EXERCISE REQUIREMENTS
Search the records for the string "public", then copy each line that has it.

ENTRIES SHOWN
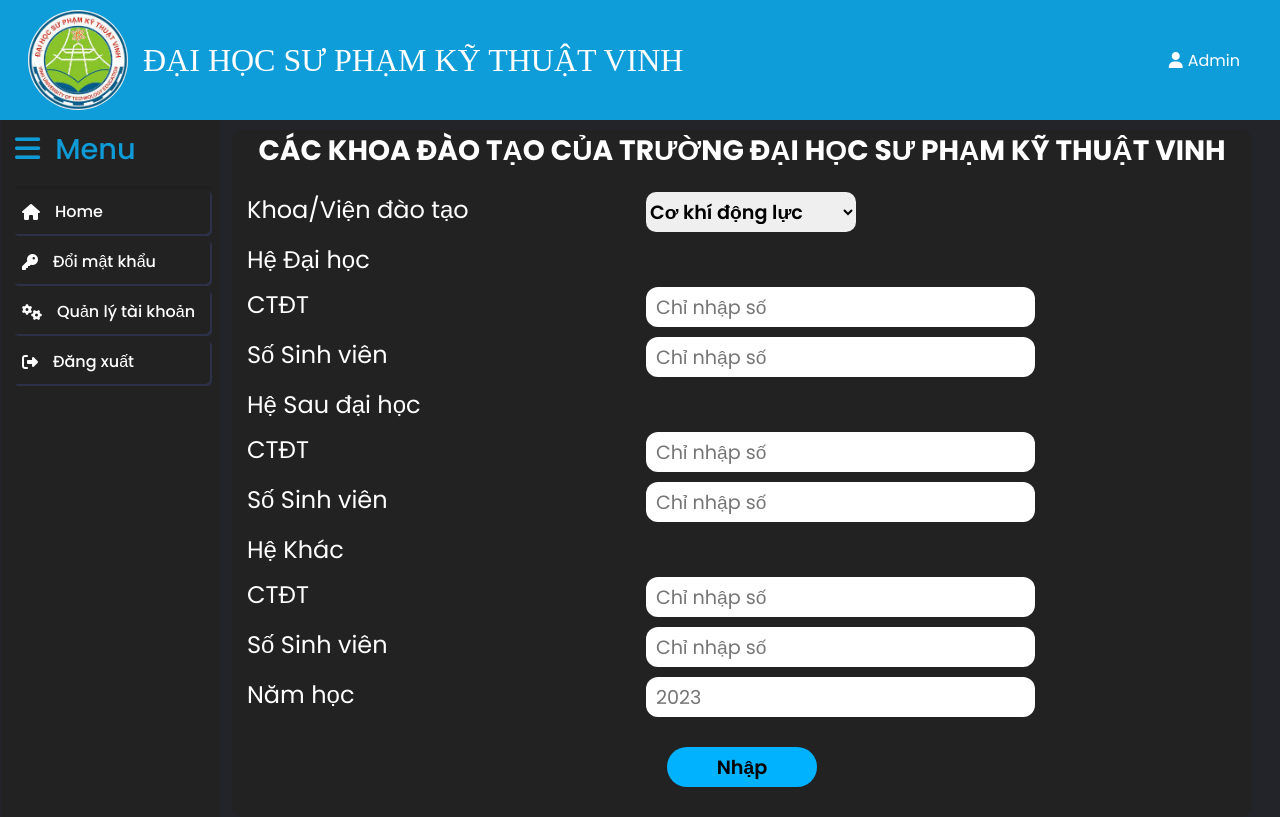
After one commit to HST0908/TestWebQLHT, a PHP site: page /formnhap/thubang13.php in a window 1280 px wide. The commit adds this page. Run offline with PHP 8.4, Linux system fonts and the light colour scheme; a user stored in the database is signed in.

Commit message:
21:06_28/04

```diff
--- a/admin/quanlytk.php
+++ b/admin/quanlytk.php
@@ -38,7 +38,7 @@
                             $sql = "SELECT * FROM user";
                             $rs = mysqli_query($conn,$sql);
                             while($row = mysqli_fetch_assoc($rs)){
-                                echo '<tr>';
+                                echo '<tr class="table_body--title">';
                                     echo '<td>'.$row['username'].'</td>';
                                     echo '<td>'.$row['ten'].'</td>';
                                     if($row['role']=="1"){
--- a/assets/css/base.css
+++ b/assets/css/base.css
@@ -1,4 +1,3 @@
-@import url('https://fonts.googleapis.com/css2?family=Poppins:wght@300;400;500;600;700;800;900&family=Roboto:wght@300;400;500;700;900&display=swap');
 @import url('https://fonts.googleapis.com/css2?family=Poppins:wght@300;400;500;600;700;800;900&family=Roboto:wght@300;400;500;700;900&display=swap');
 
 :root{
@@ -63,6 +62,6 @@
     padding-left: 5px;
 }
 
-tr:nth-child(2n) {
+.table_body--title:nth-child(2n) {
     background-color: rgba(214, 214, 214, 0.7);
 }
--- a/assets/css/main.css
+++ b/assets/css/main.css
@@ -304,26 +304,7 @@
     }
 }
 
-@media (max-width: 1023px) {
-    .header__navbar--logo .logo_anh {
-        display: none;
-    }
 
-    .menu__header {
-        display: block;
-        font-size: 2rem;
-        cursor: pointer;
-    }
-
-    .header__navbar-list {
-        margin-left: 5px;
-    }
-
-    /* menu mobile */
-    .nav_menu-mobile {
-        display: block;
-    }
-}
 
 /* btn thêm */
 
@@ -361,12 +342,15 @@
 
 .btnsua {
     display: inline-flex;
-    width: 80px;
     margin-left: 10px;
     cursor: pointer;
     align-items: center;
     justify-content: center;
     border-radius: 5px;
+    width: 40%;
+    height: 40px;
+    font-size: 1.2rem;
+    color: var(--text-color);
 }
 
 .btnsua:hover {
@@ -390,8 +374,8 @@
     justify-content: center;
 }
 
-.hopchua {
-}
+/* .hopchua {
+} */
 
 .hopchua_title {
     display: flex;
@@ -419,18 +403,136 @@
     border: none;
 }
 
-.btnsua {
-    width: 50%;
+.btnsua1 {
+    width: 75%;
     height: 40px;
-    margin: 45px 0 0 68px;
+    margin: 20% auto 0 auto;
     font-size: 1.2rem;
     color: var(--text-color);
+    border-radius: 20px;
+    font-weight: 600;
+}
+
+.btnsua1:hover {
+    background: #00b2ff;
+    color: var(--white-color);
+    transform: scale(5px);
 }
 
 .category_option {
-    border-radius: 5px;
+    border-radius: 15px;
     width: 165px;
     height: 40px;
     font-size: 1.1rem;
     outline: none;
+    font-weight: 600;
 }
+
+/* form nhập */
+
+.container {
+    width: 100%;
+    background: #222;
+    border-radius: 10px;
+}
+
+.container_header {
+    text-align: center;
+    color: var(--white-color);
+    font-size: 1.5rem;
+}
+
+.container_box{
+    display: flex;
+    margin-top: 20px;
+    font-size: 1.5rem;
+    color: var(--white-color);
+}
+
+.formNhap {
+    width: 100%;
+}
+
+.container_box-content {
+    display: flex;
+    margin: 0 7.5px 10px 15px;
+}
+
+ul{
+    list-style: none;
+}
+
+.container_box-content-title {
+    width: 40%;
+    /* padding: 0 5px 10px 15px; */
+}
+
+.container_box-input {
+    width: 60%;
+}
+
+.category_optionNhap {
+    height: 40px;
+    font-size: 1.2rem;
+    border-radius: 10px;
+    font-weight: 600;
+    border: none;
+}
+
+.category_optionNhap option:nth-child(2n){
+    background: rgba(214, 214, 214, 0.7);
+}
+
+.content_input--item--input {
+    width: 65%;
+    height: 40px;
+    padding: 10px;
+    font-size: 1.2rem;
+    border-radius: 12px;
+    outline: none;
+    border: none;
+}
+
+.btnNhap {
+    width: 150px;
+    height: 40px;
+    display: block;
+    margin: 30px auto;
+    font-size: 1.2rem;
+    border-radius: 20px;
+    font-weight: 600;
+    background: #00b2ff;
+    border: none;
+    cursor: pointer;
+}
+
+.btnNhap:hover {
+    color: #fff;
+    background: rgb(3, 189, 3);
+}
+
+@media (max-width: 1023px) {
+    .header__navbar--logo .logo_anh {
+        display: none;
+    }
+
+    .menu__header {
+        display: block;
+        font-size: 2rem;
+        cursor: pointer;
+    }
+
+    .header__navbar-list {
+        margin-left: 5px;
+    }
+
+    /* menu mobile */
+    .nav_menu-mobile {
+        display: block;
+    }
+
+    /* input nhap */
+    .content_input--item--input {
+        width: 100%;
+    }
+}
--- /dev/null
+++ b/formnhap/thubang13.php
@@ -0,0 +1,130 @@
+<?php
+    include_once "../connect.php"; ?>
+<!DOCTYPE html>
+<html lang="en">
+<head>
+    <meta charset="UTF-8">
+    <meta name="viewport" content="width=device-width, initial-scale=1.0">
+    <link rel="stylesheet" href="../assets/fonts/fontawesome-free-6.4.0-web/css/all.min.css">
+    <link rel="stylesheet" href="../assets/css/grid.css">
+    <link rel="stylesheet" href="../assets/css/base.css">
+    <link rel="stylesheet" href="../assets/css/main.css">
+    <title>Bảng 13</title>
+</head>
+<body>
+<?php
+    $user = (isset($_SESSION['user']))?$_SESSION['user']:'';
+    // phần header
+    include_once "../public/header.php";
+    ?>
+    <div class="contain grid lager wide">
+        <div class="row">
+            <!-- phần menu -->
+            <?php include_once "../public/menu.php"; ?>
+            <!-- phần thân -->
+            <div class="col l-10 m-12 c-12 app__content" >
+                <div class="row">
+                    <div class="container">
+                        <div class="container_header"><h3 class="heading_title">CÁC KHOA ĐÀO TẠO CỦA TRƯỜNG ĐẠI HỌC SƯ PHẠM KỸ THUẬT VINH</h3></div>
+                        <div class="container_box">
+                            <form action="" method="post" class="formNhap">
+                                <div class="container_box-content">
+                                    <div class="container_box-content-title">Khoa/Viện đào tạo</div>
+                                    <div class="container_box-input">
+                                        <select class="category_optionNhap" name="khoa">
+                                            <option class="category_option--item" value="Cơ khí động lực">Cơ khí động lực</option>
+                                            <option class="category_option--item" value="Cơ khí chế tạo">Cơ khí chế tạo</option>
+                                            <option class="category_option--item" value="Điện">Điện</option>
+                                            <option class="category_option--item" value="Điện tử">Điện tử</option>
+                                            <option class="category_option--item" value="Tin">Tin</option>
+                                            <option class="category_option--item" value="Kinh tế">Kinh tế</option>
+                                            <option class="category_option--item" value="Giáo dục đại cương">Giáo dục đại cương</option>
+                                            <option class="category_option--item" value="Lý luận chính trị">Lý luận chính trị</option>
+                                            <option class="category_option--item" value="Ngoại ngữ">Ngoại ngữ</option>
+                                            <option class="category_option--item" value="Sư phạm">Sư phạm</option>
+                                        </select>
+                                    </div>
+                                </div>
+                                <div class="container_box-content">
+                                    <div class="container_box-content-title">Hệ Đại học</div>
+                                    <div class="container_box-input"></div>
+                                </div>
+                                <div class="container_box-content">
+                                    <div class="container_box-content-title">CTĐT</div>
+                                    <div class="container_box-input"><input class="content_input--item--input" min="0" type="number" name="ctdtdaihoc" placeholder="Chỉ nhập số" id="" required></div>
+                                </div>
+                                <div class="container_box-content">
+                                    <div class="container_box-content-title">Số Sinh viên</div>
+                                    <div class="container_box-input"><input class="content_input--item--input" min="0" type="number" name="svdaihoc" placeholder="Chỉ nhập số" id="" required></div>
+                                </div>
+                                <!-- tách -->
+                                <div class="container_box-content">
+                                    <div class="container_box-content-title">Hệ Sau đại học</div>
+                                    <div class="container_box-input"></div>
+                                </div>
+                                <div class="container_box-content">
+                                    <div class="container_box-content-title">CTĐT</div>
+                                    <div class="container_box-input"><input class="content_input--item--input" min="0" type="number" name="ctdtsaudaihoc" placeholder="Chỉ nhập số" id="" required></div>
+                                </div>
+                                <div class="container_box-content">
+                                    <div class="container_box-content-title">Số Sinh viên</div>
+                                    <div class="container_box-input"><input class="content_input--item--input" min="0" type="number" name="svsaudaihoc" placeholder="Chỉ nhập số" id="" required></div>
+                                </div>
+                                <!-- tách -->
+                                <div class="container_box-content">
+                                    <div class="container_box-content-title">Hệ Khác</div>
+                                    <div class="container_box-input"></div>
+                                </div>
+                                <div class="container_box-content">
+                                    <div class="container_box-content-title">CTĐT</div>
+                                    <div class="container_box-input"><input class="content_input--item--input" min="0" type="number" name="ctdtkhac" placeholder="Chỉ nhập số" id="" required></div>
+                                </div>
+                                <div class="container_box-content">
+                                    <div class="container_box-content-title">Số Sinh viên</div>
+                                    <div class="container_box-input"><input class="content_input--item--input" min="0" type="number" name="svkhac" placeholder="Chỉ nhập số" id="" required></div>
+                                </div>
+
+                                <div class="container_box-content">
+                                    <div class="container_box-content-title">Năm học</div>
+                                    <div class="container_box-input"><input class="content_input--item--input" min="2000" type="number" name="year" placeholder="2023" id="" required></div>
+                                </div>
+
+                                <input class="btnNhap" type="submit" value="Nhập" name="Nhap">
+                            </form>
+                            <?php
+                                if(isset($_POST['Nhap'])){
+
+                                    $khoa = $_POST['khoa'];
+                                    $ctdtdh = $_POST['ctdtdaihoc'];
+                                    $svdh = $_POST['svdaihoc'];
+                                    $ctdtsaudh = $_POST['ctdtsaudaihoc'];
+                                    $svsaudh = $_POST['svsaudaihoc'];
+                                    $ctdtkhac = $_POST['ctdtkhac'];
+                                    $svkhac = $_POST['svkhac'];
+                                    $year = $_POST['year'];
+                                    $kn = mysqli_query($conn, "SELECT * FROM bang13 WHERE khoa = '$khoa' AND namhoc = '$year'");
+
+                                    if($ctdtdh==""|| $svdh==""|| $ctdtsaudh==""|| $svsaudh==""|| $ctdtkhac==""||$svkhac==""){
+                                        echo '<script>alert("nhập đầy đủ các trường!");</script>';
+                                    }elseif(mysqli_num_rows($kn) > 0){
+                                            echo '<script>alert("Dữ liệu của '.$khoa.' năm '.$year.' đã tồn tại!");</script>';
+                                        } else {
+                                        $sql = "INSERT INTO `bang13` (`id`, `khoa`, `ctdtdh`, `svdh`, `ctdtsaudh`, `svsaudh`, `ctdtkhac`, `svkhac`, `namhoc`) VALUES (NULL, '$khoa', '$ctdtdh', '$svdh', '$ctdtsaudh', '$svsaudh', '$ctdtkhac', '$svkhac', '$year')";
+                                        $result = mysqli_query($conn, $sql);
+                                        if($result){
+                                            echo '<script>alert("Nhập thành công!");</script>';
+                                            // echo '<script>window.location.href = "../Danhmuc/bang13.php"</script>';
+                                        }
+                                    }
+                                }
+                            ?>
+                        </div>
+                    </div>
+                </div>
+            </div>
+        </div>
+    </div>
+</body>
+<script src="https://code.jquery.com/jquery-3.6.4.js"></script>
+<script src="../assets/js/app.js"></script>
+</html>
--- a/public/menu.php
+++ b/public/menu.php
@@ -9,13 +9,13 @@
                 echo '
                 <li id="home">
                     <i class="fa-solid fa-house"></i>
-                    <a href="quanly.php">Home</a>
+                    <a href="../admin/quanly.php">Home</a>
                 </li>';
             }else{
                 echo '
                 <li id="home">
                     <i class="fa-solid fa-house"></i>
-                    <a href="#">Home</a>
+                    <a href="./public/homepage.php">Home</a>
                 </li>';
             }
 
```
Also changed, not shown: admin/suauser.php (+26 -2 lines), formnhap/nhapbang12.php (added, +91 -0 lines), formnhap/nhapbang13.php (added, +133 -0 lines), public/homepage.php (added).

COMPLETED EXERCISE
+    include_once "../public/header.php";
+            <?php include_once "../public/menu.php"; ?>
--- a/public/menu.php
+++ b/public/menu.php
+                    <a href="./public/homepage.php">Home</a>
Also changed, not shown: admin/suauser.php (+26 -2 lines), formnhap/nhapbang12.php (added, +91 -0 lines), formnhap/nhapbang13.php (added, +133 -0 lines), public/homepage.php (added).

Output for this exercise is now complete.